18.66सर्वधर्मान्परित्यज्य मामेकं शरणं व्रज।
अहं त्वा सर्वपापेभ्यो मोक्षयिष्यामि मा शुचः।।18.66।।
Meaning: Abandoning all forms of rites and duties, take refuge in Me alone. I shall free you from all sins. (Therefore) do not grieve. [Gambhirananda]. Bhasyam is extensive as it should be [Translation: Gambhirananda]. It discusses four topics.
1 Renunciation of rites and duties
Sarva-dharman includes dhrma (virtuous) and adharma (non-virtuous), i.e., renunciation of all actions as both dhArmic and adhArmic actions are the cause of bondage.  That evil actions have to be given up does not need any explanation. Take refuge in Me, the Self, that exists in all beings without exception. The necessary sAdhnA is to identify with the Self and not with the mind and body. As the Self is action-free, renunciation of virtuous ones follows. Furthermore, as the Self is free from birth, old age, and death, liberation is assured. Arjuna should not grieve if he engages in war and kills friends and foes. He will incur no sin. He who has not the feeling of egoism, whose intellect is not tainted, he does not kill, nor does he become bound even by killing these creatures! (18.17-Gambhirananda)
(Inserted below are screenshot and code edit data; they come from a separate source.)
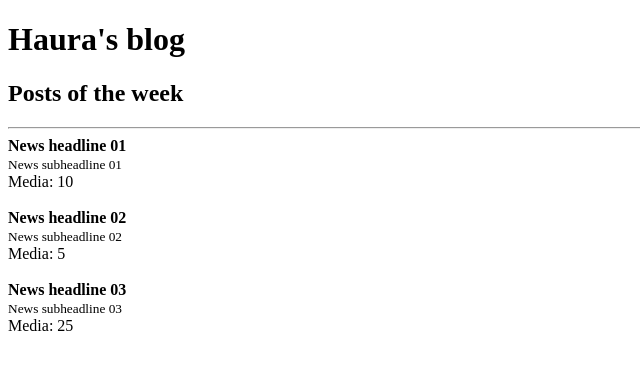
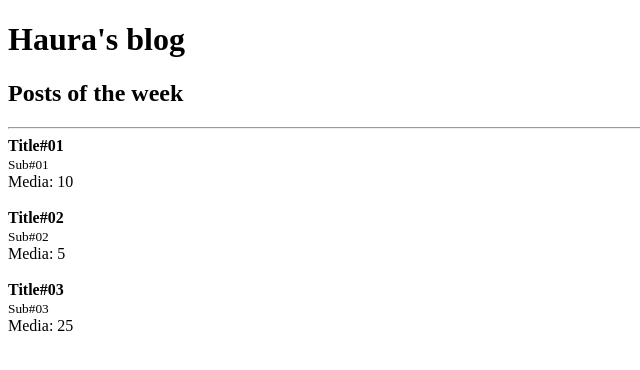
Before and after one commit to afsilvaluiz/JStack, a React app in the folder reactFundamentals/: page / in a window 1280 px wide. Shown: the top 370 px of the page, without its empty margins (0-640 px from the left). Built offline with nearby package versions, Linux system fonts and the light colour scheme.

Commit message:
chore: study of list rendering

```diff
--- a/reactFundamentals/src/App.js
+++ b/reactFundamentals/src/App.js
@@ -2,6 +2,12 @@ import React from "react";
 
 import Post from "./Post";
 import Header from "./Header";
+
+const posts = [
+  { title: 'Title#01', subtitle: 'Sub#01', likes: 20 },
+  { title: 'Title#02', subtitle: 'Sub#02', likes: 10 },
+  { title: 'Title#03', subtitle: 'Sub#03', likes: 50 },
+]
 
 function App() {
   return (
@@ -12,27 +18,17 @@ function App() {
 
       <hr />
 
-      <Post
-        likes={20}
-        post={{
-          title:'News headline 01',
-          subtitle: 'News subheadline 01',
-        }}
-      />
-      <Post
-        likes={10}
-        post={{
-          title:'News headline 02',
-          subtitle: 'News subheadline 02',
-        }}
-      />
-      <Post
-        likes={50}
-        post={{
-          title:'News headline 03',
-          subtitle: 'News subheadline 03',
-        }}
-      />
+      {posts.map(post => (
+        <Post
+          key={post.title}
+          likes={post.likes}
+          post={{
+            title: post.title,
+            subtitle: post.subtitle,
+          }}
+        />
+      ))}
+
     </>
   )
 }
```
2 Knowledge is the only means of liberation
In verses 2.47, 4.15, and in 18.41 it is said that the duties of four varnas are classified according to their respective gunas. 18.45 and 18.46 say that a man achieves perfection by devotion to the prescribed duties and treating them as worship. 18.47 says that doing one’s prescribed duty, even if defective in some way, is better than doing work prescribed for others. Thus the BG enjoins action. Since both knowledge and action are compulsory, therefore a doubt may arise that actions, in combination with knowledge as well, may lead to liberation. Bhasyam does a thorough investigation and clarifies that erroneous notions that ‘I am an agent, ‘I work’ are existing from time without beginning. And dispeller of the erroneous notions is Self-knowledge “in the form, ‘I am the absolute, non-agent, free from action and result; there is none else other than myself because when it (Knowledge) arises it dispels the idea of differences which is the cause of engagement in action.” As liberation is not a product, it cannot be the result of action or even action in combination with knowledge. An objector argues that a combination of action with knowledge may work just like eating and Aghnihotra together are possible. Shankara rejects it and counters that there can be no desire to dig a well or pond when there is a flood all around, similarly when knowledge ensures liberation, there is no possibility of any motive for any action and its result.
3 Nitya and naimitta karmas
An objector says that if obligatory duties (nitya karmas) and occasional duties (naimitta karmas) prescribed by Vedas are not performed then the non-performer incurs sin and goes to hell. And if the action does not lead to liberation, it means that liberation is not possible. A pseudo-vedantin replies: by performing nitya karmas one will not incur sin; by abstaining from nisiddha karmas birth in an undesirable body is ruled out; by not doing kamya-karmas desirable birth is ruled out; and the actions that produced the present body are exhausted by experiencing them in the current life. Therefore, there is no possibility of rebirth. As liberation is eternal, it is attained without effort. When the objector reminds the pseudo-vedantin about sanchita karmas that would cause rebirth, the pseudo-vedantin argues that pain suffered in the performance of nitya-karmas will neutralize sanchita karmas. As expected, the vedantin does not support the pseudo-vedantin. He says that the result of any action which had not become operative at the time of death (to yield its result) cannot be experienced in a life produced by different actions. Furthermore, though the scriptures do prescribe the performance of the nitya-karmas they are meant only for the ignorant. Killing a Brahmin is prohibited, yet under the influence of ignorance, passion, etc, one commits it. so is with nitya, naimitta and kamya actions. The view that the performance of nitya karmas burns sanchita karmas is incorrect.
4 Notions of kartA and bhoktA are not figurative
The objector argues that the statement, namely, identification of ‘I’ with mind-body is figurative as in the case when Veda calls the son as you (father) yourself. The vedantin replies that a figurative notion cannot lead to an effect in the real sense. On the other hand, undesirable effects of false notions are experienced. Identification of ‘I’ with mind-body has harmful consequences; it is not in a secondary sense. It is a false identification. Therefore, notions of kartA and a bhoktA are not figurative. They are wrongly fastened to the Self. [Concluded]